“You’re pretty dumb for a smart woman… First of all, you can’t be friends with Chilean men. Period. Any Chilean man asking you anywhere, unless it’s strictly work related, is coming on to you… Second… university professors do not date doormen. I’m not saying this is right—I’m just telling you how it is. This Alberto knows that university professors don’t date doormen, so he naturally assumed that if you were willing to go out with him, it’s because you were looking for some fun. You know—something physical.”

Continue reading “All Roads Lead to Austen: A Yearlong Journey with Jane, by Amy Elizabeth Smith – A Review”

Critiques & Analysis, Jane Austen, Nonfiction

Five New Books about Jane Austen on Life, Love and Marriage in the Queue

Jane Austen Author by the pool

We have long believed that everything we ever needed to know about life and love, we learned (and are learning) from Jane Austen. She has been our life coach for over thirty years and has not failed us yet!

It appears that other authors think so too. We are happy to reveal five new titles in the queue to be published starting April to June of this year that all share in our belief: Jane Austen is a master of life skills and relationships if you are paying attention. And if you missed a few important insights, then they will happily explain it all in detail for you.

Each of these non-fiction and one fiction work peaked our interest and will be reviewed in their publication month here at Austenprose.

We have had the pleasure of reading two titles already and we think readers will be delighted with the insights, humor and solid sensibility that they offer. Here is a preview of each of the titles from the publishers:  

Jane Austen Guide to Happily Ever After, by Elizabeth Kantor (2012)The Jane Austen Guide to Happily Ever After, by Elizabeth Kantor

Have you stopped believing in happily ever after?

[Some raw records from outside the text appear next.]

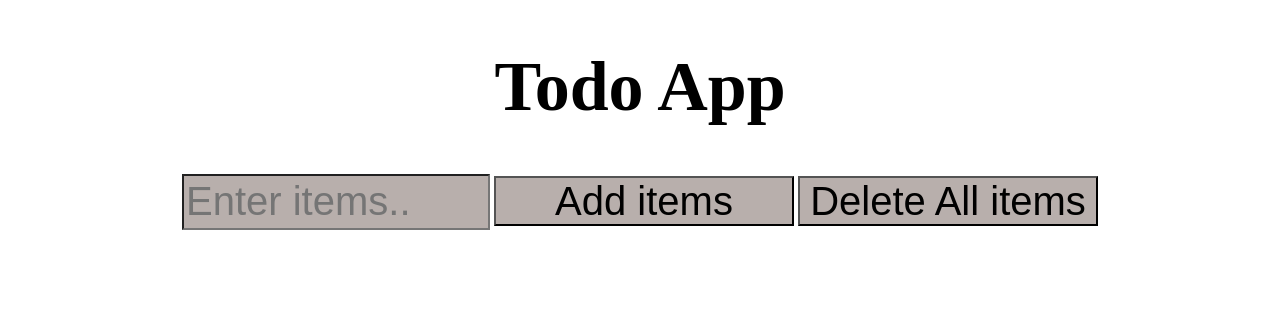
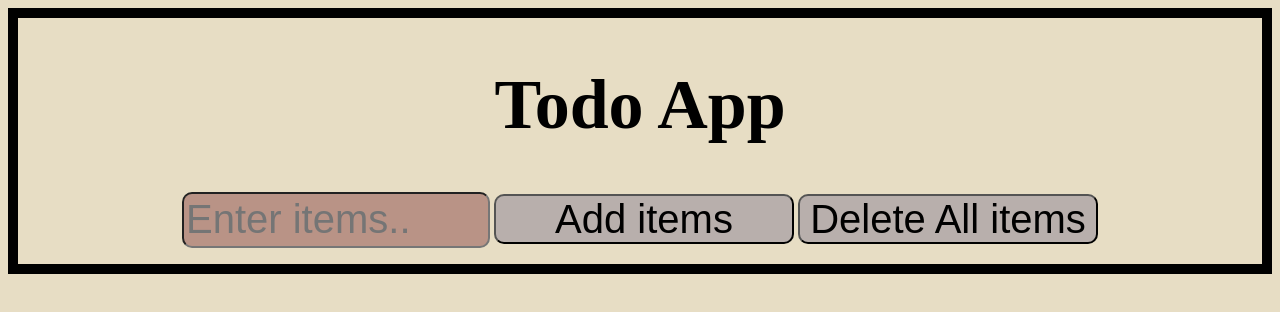
Before and after one commit to Rimshadarya/Todo-app, a plain HTML site: page index.html in a window 1280 px wide. Drawn offline with Linux system fonts and the light colour scheme.

Commit message:
Update index.html

```diff
--- a/index.html
+++ b/index.html
@@ -5,12 +5,12 @@
         <meta name="viewport" content="width=device-width, initial-scale=1.0">
         <title>Todo App</title>
     </head>
-    <body>
+    <body style="background-color: rgb(231, 221, 196); border: 10px solid black;">
         <h1 style="font-size: 70px;text-align: center;">Todo App</h1>
         <div style="text-align: center;">
-            <input style="background-color: rgb(184, 175, 172);color: black;width: 300px;height: 50px;font-size: 40px;" placeholder="Enter items.." id="todoInput" type="text">
-            <button style="background-color: rgb(184, 175, 172);color: black;width: 300px;height: 50px;font-size: 40px;" onclick="addTodo()">Add items</button>
-            <button style="background-color: rgb(184, 175, 172);color: black;width: 300px;height: 50px;font-size: 40px;" onclick="deleteAllItems()">Delete All items</button>
+            <input style="background-color: rgb(185, 147, 134);color: rgb(41, 43, 44);width: 300px;height: 50px;font-size: 40px;border-radius: 10px;" placeholder="Enter items.." id="todoInput" type="text">
+            <button style="background-color: rgb(184, 175, 172);color: black;width: 300px;height: 50px;font-size: 40px;border-radius: 10px;" onclick="addTodo()">Add items</button>
+            <button style="background-color: rgb(184, 175, 172);color: black;width: 300px;height: 50px;font-size: 40px;border-radius: 10px;" onclick="deleteAllItems()">Delete All items</button>
 
         </div>
         <ul id="list"></ul>
```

Women today are settling for less than we want when it comes to men, relationships, sex, and marriage. But we don’t have to, argues Elizabeth Kantor. Jane Austen can show us how to find the love we really want.

In The Jane Austen Guide to Happily Ever After, Kantor reveals how the examples of Jane Austen heroines such as Elizabeth Bennett, Elinor Dashwood, and Anne Elliot can help us navigate the modern-day minefields of dating, love, relationships, and sex. By following in their footsteps—and steering clear of the sad endings suffered by characters such as Maria Bertram and Charlotte Lucas—modern women can discover the path to lifelong love and true happiness.

Charged with honesty and humor, Kantor’s book includes testimonies from modern women, pop culture parallels, the author’s personal experiences and, of course, a thorough examination of Austen’s beloved novels.

Featuring characters and situations from all of Jane Austen’s books (including unfinished novels, and stories not published in her lifetime), The Jane Austen Guide to Happily Ever After tackles the dating and relationship dilemmas that we face today, and equips modern women to approach our love lives with fresh insights distilled from the novels:

  • Don’t be a tragic heroine
  • Pursue Elizabeth Bennet’s “rational happiness” —learn what it is, and how you can find it
  • Don’t let cynicism steal your happy ending
  • Why it’s a mistake to look for your “soul mate”
  • Jane Austen’s skeleton keys to a man’s potential
  • How you should deal with men who are “afraid of commitment” (from Jane Austen’s eight case studies)
  • Learn how to arrange your own marriage—by falling in love the Jane Austen way

About the Author: Elizabeth Kantor is the author of The Politically Incorrect Guideto English and American Literature and an editor for Regnery Publishing. She earned her Ph.D. in English from the University of North Carolina at Chapel Hill and an M.A. in philosophy from the Catholic University of America. Kantor has taught English literature, served as the editor of the Conservative Book Club, and written for publications ranging from National Review Online to the Boston Globe. An avid Jane Austen fan, she is happily married and lives with her husband and son in Gaithersburg, Maryland. Continue reading “Five New Books about Jane Austen on Life, Love and Marriage in the Queue”